ReStore offers various seasonal promotions that take place on certain holidays. Also, their inventory changes on a daily basis therefore, sales and discounts are frequent.
Regular special discount days include:
Tuesday: seniors (55+) receive 15% off
Thursday: military, first responders, and veterans receive 15% off

Finally, Ms. Clark says, “As a non-profit our mission is focused on the concept that everyone deserves a simple decent home to live in and thrive. We work alongside other affordable housing providers to end poverty housing in our community.”

If you are remodeling an existing home or building a new home, please consider making a donation of new and gently used furniture, appliances, and building materials. Also, if you are in the market for any of these items, visit one of the ReStore locations to make a purchase.

read more
Claire PittmanSponsor Spotlight: Habitat for Humanity of Greater Baton Rouge

August Security Update

Due to the arrests made last month, Officer Stafford is pleased to report that there has been a significant decrease in calls for service regarding criminal activity in the Garden District. The decrease for criminal calls of service occurred because the burglars who frequented the Garden District have been apprehended and incarcerated. Also, she has noticed that calls for suspicious incidents have risen. This is where community members call Officers to check out someone or something in the neighborhood that looks out of place. This possibly helped to deter criminal activity. If a criminal was stopped by police for a suspicious incident investigation, the criminal was less likely to commit the crime and less likely to come back into the neighborhood knowing that community members are watching and police are responding.

There have been ongoing reports of burglaries in surrounding neighborhoods such as Hundred Oaks and Capital Heights. So the crime hasn’t stopped, the criminals have just stopped coming to the Garden District. While monitoring the Nextdoor application, there were no reports of burglaries or crimes in the Garden District for the month of August.

A search of the BRPD’s reporting system shows that there were NO reports of crimes in the Garden District for the ENTIRE month of August. There was one incident were a male was arrested by detectives during an investigation for drug possession on Cherokee Street. The only other calls for service were suspicious incidents, false alarms, and public assistance calls. Officer Stafford has continued to monitor crime in the Garden District and has been in constant contact with community members.

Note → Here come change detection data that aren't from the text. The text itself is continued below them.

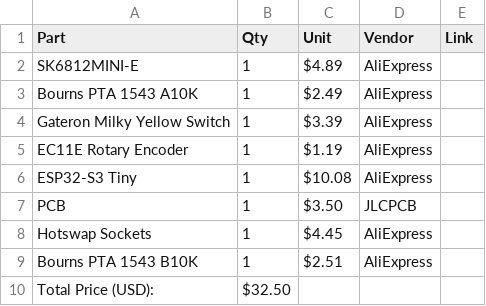
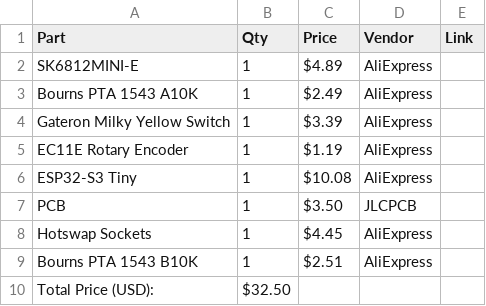
Before and after one commit to Zhane4994/MiniMidi, a CSV file: BOM.csv, drawn as a sheet.

Commit message:
Update BOM.csv to include Price column

```diff
--- a/BOM.csv
+++ b/BOM.csv
@@ -1,2 +1,2 @@
-Part,Qty,Unit,Vendor,Link
+Part,Qty,Price,Vendor,Link
 SK6812MINI-E,1,$4.89,AliExpress,
```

As long as community members continue to be proactively aware as they have been, the crime will stay out of this neighborhood.

read more
Claire PittmanAugust Security Update
Masonry news